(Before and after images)
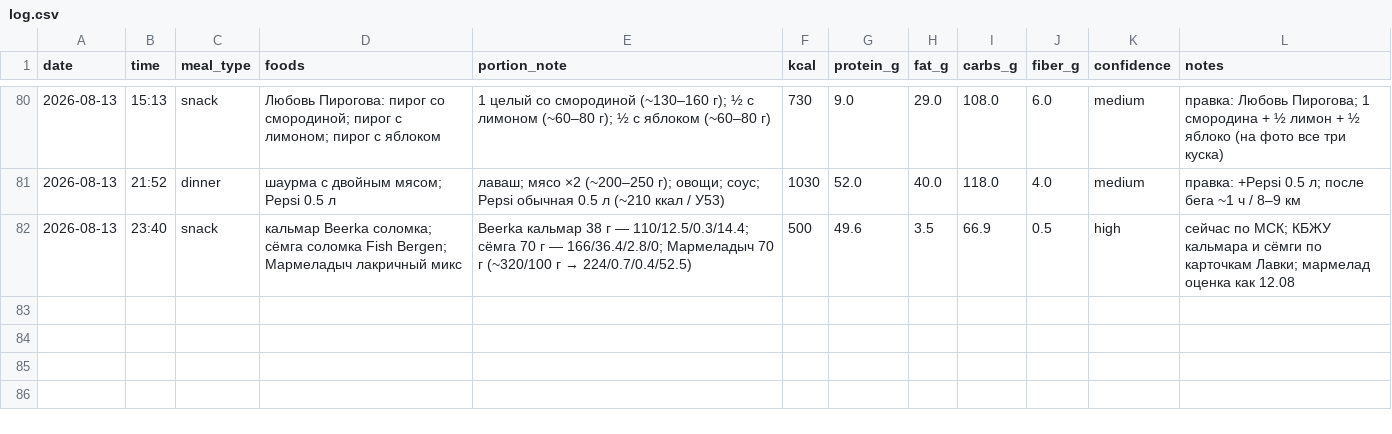
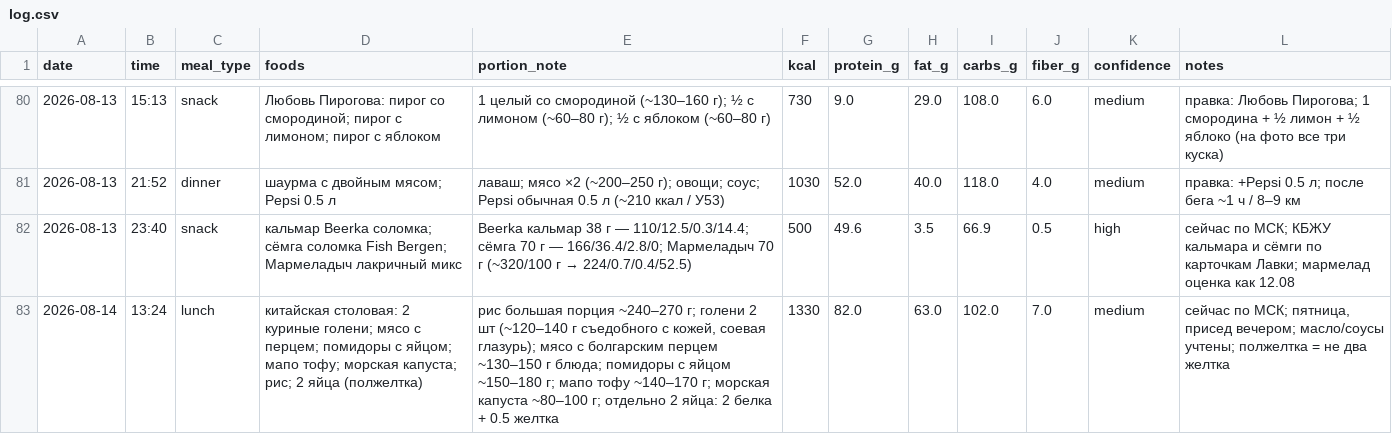
Before and after one commit to xamartinsa/goals, a CSV file: nutrition/log.csv, drawn as a sheet; only a part is shown, gaps mark what is left out.

```diff
--- a/nutrition/log.csv
+++ b/nutrition/log.csv
@@ -82 +82,2 @@ date,time,meal_type,foods,portion_note,kcal,protein_g,fat_g,carbs_g,fiber_g,conf
 2026-08-13,23:40,snack,"кальмар Beerka соломка; сёмга соломка Fish Bergen; Мармеладыч лакричный микс","Beerka кальмар 38 г — 110/12.5/0.3/14.4; сёмга 70 г — 166/36.4/2.8/0; Мармеладыч 70 г (~320/100 г → 224/0.7/0.4/52.5)",500,49.6,3.5,66.9,0.5,high,"сейчас по МСК; КБЖУ кальмара и сёмги по карточкам Лавки; мармелад оценка как 12.08"
+2026-08-14,13:24,lunch,"китайская столовая: 2 куриные голени; мясо с перцем; помидоры с яйцом; мапо тофу; морская капуста; рис; 2 яйца (полжелтка)","рис большая порция ~240–270 г; голени 2 шт (~120–140 г съедобного с кожей, соевая глазурь); мясо с болгарским перцем ~130–150 г блюда; помидоры с яйцом ~150–180 г; мапо тофу ~140–170 г; морская капуста ~80–100 г; отдельно 2 яйца: 2 белка + 0.5 желтка",1330,82.0,63.0,102.0,7.0,medium,"сейчас по МСК; пятница, присед вечером; масло/соусы учтены; полжелтка = не два желтка"
```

◆ **WORK ITEM**
Pick out all lines from the data above in which the word "nutrition" appears.

◆ **RESULT OF THIS TASK**
Before and after one commit to xamartinsa/goals, a CSV file: nutrition/log.csv, drawn as a sheet; only a part is shown, gaps mark what is left out.
--- a/nutrition/log.csv
+++ b/nutrition/log.csv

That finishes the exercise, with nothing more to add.